Jim Cordy thrives on seeing students succeed
For Jim Cordy, it’s not about academic awards and honours - his students are his number one motivation in both teaching and research.
“My favourite part about being a professor at Queen’s is the joy I receive from the success of my students,” says Dr. Cordy, professor and past director of the School of Computing and winner of the 2008 Queen’s Award for Excellence in Graduate Supervision. “The primary purpose of my job is to facilitate the success of my students. It’s nice to have awards, but the students are the ones that really make the difference.”
Many of his students have gone on to hold influential positions in both academia and industry, and eight of them are now successful professors. He still corresponds with former students and is often heartened to hear they are still influenced by his work and courses.
“In my experience, Jim’s students always come first with him and he goes to extreme lengths to ensure their well-being; academically, professionally, emotionally or financially,” says Chanchal Roy (PhD ’09), a previous student of Dr. Cordy. “Dealing with extenuating and difficult circumstances and offering timely and personal advice is rare and a paramount asset in Jim’s personality. Although he used to say his great students make his job easier, I do believe his supervision and mentorship is what makes his students excel in becoming well-rounded professionals. He is the role model and mentor who unlocked the potential in me.”
Dr. Cordy stumbled into his profession early in his university career. He selected a computer science course as an elective, and discovered his passion for the discipline and a desire to share it with others.
In addition to his influence as a teacher, Dr. Cordy is widely recognized in the field of computing for developing several programming languages, which have been taught in high schools and universities. He has also made numerous contributions to the research world through the publications of various books and articles about computing, and has founded two successful software companies.
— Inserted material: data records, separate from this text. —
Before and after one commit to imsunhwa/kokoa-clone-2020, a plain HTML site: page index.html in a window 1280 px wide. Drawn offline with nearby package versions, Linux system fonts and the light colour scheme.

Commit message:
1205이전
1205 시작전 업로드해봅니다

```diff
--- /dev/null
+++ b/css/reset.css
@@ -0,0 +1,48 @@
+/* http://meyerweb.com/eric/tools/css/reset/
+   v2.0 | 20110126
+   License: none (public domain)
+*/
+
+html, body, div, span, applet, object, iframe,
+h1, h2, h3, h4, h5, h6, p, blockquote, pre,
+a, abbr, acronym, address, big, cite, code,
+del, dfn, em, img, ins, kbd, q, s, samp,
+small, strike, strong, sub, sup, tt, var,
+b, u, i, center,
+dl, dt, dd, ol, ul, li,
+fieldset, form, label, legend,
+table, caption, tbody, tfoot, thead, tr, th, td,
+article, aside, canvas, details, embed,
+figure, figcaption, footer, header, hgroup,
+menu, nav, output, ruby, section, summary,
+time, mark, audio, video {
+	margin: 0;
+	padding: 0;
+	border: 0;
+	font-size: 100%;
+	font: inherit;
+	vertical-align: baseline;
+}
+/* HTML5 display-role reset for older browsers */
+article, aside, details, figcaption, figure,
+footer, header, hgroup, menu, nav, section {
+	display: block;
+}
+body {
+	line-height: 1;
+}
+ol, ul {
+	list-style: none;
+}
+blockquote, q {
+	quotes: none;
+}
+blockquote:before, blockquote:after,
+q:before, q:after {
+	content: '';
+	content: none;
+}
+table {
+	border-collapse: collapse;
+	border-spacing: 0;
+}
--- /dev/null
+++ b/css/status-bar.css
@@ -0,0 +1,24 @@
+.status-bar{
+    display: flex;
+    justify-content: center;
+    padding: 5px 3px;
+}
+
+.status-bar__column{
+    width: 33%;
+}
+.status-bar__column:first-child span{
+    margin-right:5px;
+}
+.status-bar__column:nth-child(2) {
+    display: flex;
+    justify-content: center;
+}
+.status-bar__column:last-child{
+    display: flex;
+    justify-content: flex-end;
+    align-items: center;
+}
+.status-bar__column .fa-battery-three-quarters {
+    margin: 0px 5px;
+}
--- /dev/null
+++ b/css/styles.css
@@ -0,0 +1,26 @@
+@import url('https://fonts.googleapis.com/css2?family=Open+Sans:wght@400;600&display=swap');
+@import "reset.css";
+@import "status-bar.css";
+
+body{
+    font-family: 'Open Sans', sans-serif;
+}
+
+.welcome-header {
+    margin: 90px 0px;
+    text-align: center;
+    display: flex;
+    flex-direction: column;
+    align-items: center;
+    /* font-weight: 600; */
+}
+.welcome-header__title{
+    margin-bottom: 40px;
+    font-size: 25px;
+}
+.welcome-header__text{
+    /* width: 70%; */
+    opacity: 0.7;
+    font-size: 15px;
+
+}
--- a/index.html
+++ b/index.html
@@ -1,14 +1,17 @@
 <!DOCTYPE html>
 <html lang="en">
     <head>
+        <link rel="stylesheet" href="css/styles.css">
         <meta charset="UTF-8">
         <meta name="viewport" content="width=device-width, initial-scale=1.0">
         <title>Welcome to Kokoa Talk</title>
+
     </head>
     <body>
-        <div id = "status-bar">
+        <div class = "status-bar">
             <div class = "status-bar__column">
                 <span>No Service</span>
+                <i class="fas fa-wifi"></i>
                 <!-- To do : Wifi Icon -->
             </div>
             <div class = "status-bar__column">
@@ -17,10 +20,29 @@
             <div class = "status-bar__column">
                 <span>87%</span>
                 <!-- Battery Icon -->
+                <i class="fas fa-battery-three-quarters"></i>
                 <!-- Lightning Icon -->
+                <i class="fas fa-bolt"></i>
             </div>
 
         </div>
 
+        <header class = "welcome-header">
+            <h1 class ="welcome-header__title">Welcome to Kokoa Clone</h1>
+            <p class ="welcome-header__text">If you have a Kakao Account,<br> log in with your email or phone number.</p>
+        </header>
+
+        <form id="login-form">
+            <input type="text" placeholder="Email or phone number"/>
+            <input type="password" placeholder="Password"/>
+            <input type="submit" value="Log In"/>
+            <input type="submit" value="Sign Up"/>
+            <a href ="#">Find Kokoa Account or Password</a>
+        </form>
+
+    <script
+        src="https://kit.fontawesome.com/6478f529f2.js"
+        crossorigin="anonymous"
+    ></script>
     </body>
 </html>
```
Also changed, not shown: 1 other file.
A Distinguished Scientist of the Association for Computing Machinery, Dr. Cordy was recently appointed as one of three International Grand Professors at the Centre for Advancing Electronics Dresden at the Technical University of Dresden, Germany. He will act as an advisor to professors and a mentor to students, and is looking forward to his first visit to the centre this fall.